» **Task instructions**
Return each record word for word and omit the pictures.

Screenshot and code edit data:
[Start of section]
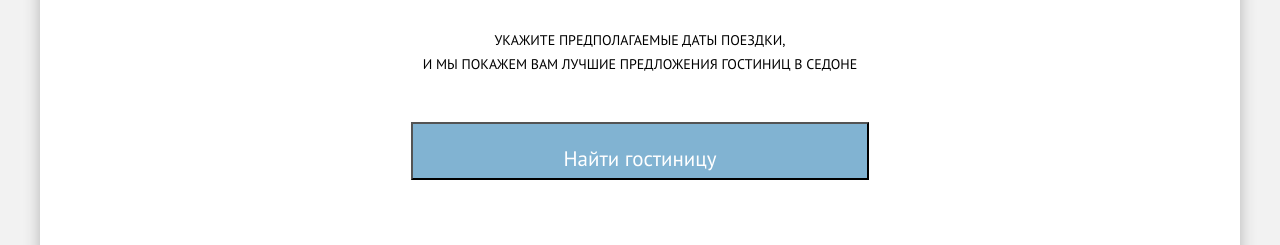
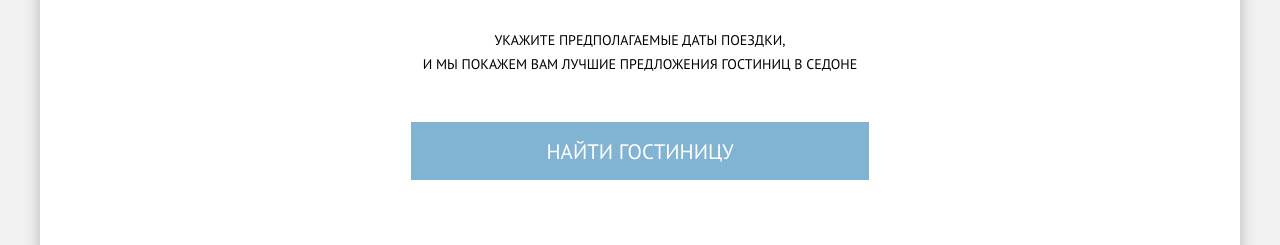
Before and after one commit to justforthesoul/907403-sedona-16, a website: page source/index.html in a window 1280 px wide. Shown: the part 1962-2207 px from the top of the page. Drawn offline with Linux system fonts and the light colour scheme; grey boxes are pictures that could not be loaded; files whose address does not match are found by name.

Commit message:
исправил брейкпоинт ссылку добавил cursor: pointer

```diff
--- a/source/index.html
+++ b/source/index.html
@@ -266,11 +266,12 @@
             и&nbsp;мы&nbsp;покажем&nbsp;вам&nbsp;лучшие предложения гостиниц в
             Седоне
           </p>
-          <a href="search.html" aria-label="Найти гостиницу"
-            ><button type="button" class="common__button">
-              Найти гостиницу
-            </button>
-          </a>
+          <a
+            class="common__button"
+            href="search.html"
+            aria-label="Найти гостиницу"
+            >Найти гостиницу</a
+          >
         </div>
         <div class="map">
           <iframe
--- a/source/less/blocks/common.less
+++ b/source/less/blocks/common.less
@@ -20,9 +20,8 @@
 }
 
 .common__button {
-  text-transform: @uppercase;
+  text-decoration: none;
   font-weight: 700;
-  border: none;
   color: rgb(255, 255, 255);
   font-size: 21px;
   line-height: 26px;
@@ -33,7 +32,7 @@
   margin: 0 auto;
   margin-top: 20px;
   min-height: 58px;
-  padding-top: 5px;
+  padding-top: 17px;
 
   &:hover {
     background-color: @main-color-btn-hover;
--- a/source/less/blocks/feedback.less
+++ b/source/less/blocks/feedback.less
@@ -298,6 +298,7 @@
   background-image: url("../img/checkbox-off.svg");
   background-repeat: no-repeat;
   background-position: center;
+  cursor: pointer;
 }
 
 .feedback__impression-input:hover + label::before {
@@ -337,6 +338,7 @@
   height: 56px;
   background-color: rgb(242, 242, 242);
   border-radius: 5px;
+  cursor: pointer;
 }
 
 .feedback__landmarks-input:hover + label::before {
--- a/source/less/blocks/photo-gallery.less
+++ b/source/less/blocks/photo-gallery.less
@@ -62,6 +62,7 @@
     background-repeat: no-repeat;
     left: 20px;
     top: 6px;
+    cursor: pointer;
   }
 }
 
--- a/source/less/variables.less
+++ b/source/less/variables.less
@@ -11,6 +11,6 @@
 @input-color-hover: rgb(229, 229, 229);
 @input-color-focus: rgb(255, 255, 255);
 @tablet-width: 768px;
-@desktop-width: 1280px;
+@desktop-width: 1200px;
 @retina-dpi: 144dpi;
 @retina-dppx: 1.5dppx;
```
[End of section]
» **Solution**
Before and after one commit to justforthesoul/907403-sedona-16, a website: page source/index.html in a window 1280 px wide. Shown: the part 1962-2207 px from the top of the page. Drawn offline with Linux system fonts and the light colour scheme; grey boxes are pictures that could not be loaded; files whose address does not match are found by name.

Commit message:
исправил брейкпоинт ссылку добавил cursor: pointer

```diff
--- a/source/index.html
+++ b/source/index.html
@@ -266,11 +266,12 @@
             и&nbsp;мы&nbsp;покажем&nbsp;вам&nbsp;лучшие предложения гостиниц в
             Седоне
           </p>
-          <a href="search.html" aria-label="Найти гостиницу"
-            ><button type="button" class="common__button">
-              Найти гостиницу
-            </button>
-          </a>
+          <a
+            class="common__button"
+            href="search.html"
+            aria-label="Найти гостиницу"
+            >Найти гостиницу</a
+          >
         </div>
         <div class="map">
           <iframe
--- a/source/less/blocks/common.less
+++ b/source/less/blocks/common.less
@@ -20,9 +20,8 @@
 }
 
 .common__button {
-  text-transform: @uppercase;
+  text-decoration: none;
   font-weight: 700;
-  border: none;
   color: rgb(255, 255, 255);
   font-size: 21px;
   line-height: 26px;
@@ -33,7 +32,7 @@
   margin: 0 auto;
   margin-top: 20px;
   min-height: 58px;
-  padding-top: 5px;
+  padding-top: 17px;
 
   &:hover {
     background-color: @main-color-btn-hover;
--- a/source/less/blocks/feedback.less
+++ b/source/less/blocks/feedback.less
@@ -298,6 +298,7 @@
   background-image: url("../img/checkbox-off.svg");
   background-repeat: no-repeat;
   background-position: center;
+  cursor: pointer;
 }
 
 .feedback__impression-input:hover + label::before {
@@ -337,6 +338,7 @@
   height: 56px;
   background-color: rgb(242, 242, 242);
   border-radius: 5px;
+  cursor: pointer;
 }
 
 .feedback__landmarks-input:hover + label::before {
--- a/source/less/blocks/photo-gallery.less
+++ b/source/less/blocks/photo-gallery.less
@@ -62,6 +62,7 @@
     background-repeat: no-repeat;
     left: 20px;
     top: 6px;
+    cursor: pointer;
   }
 }
 
--- a/source/less/variables.less
+++ b/source/less/variables.less
@@ -11,6 +11,6 @@
 @input-color-hover: rgb(229, 229, 229);
 @input-color-focus: rgb(255, 255, 255);
 @tablet-width: 768px;
-@desktop-width: 1280px;
+@desktop-width: 1200px;
 @retina-dpi: 144dpi;
 @retina-dppx: 1.5dppx;
```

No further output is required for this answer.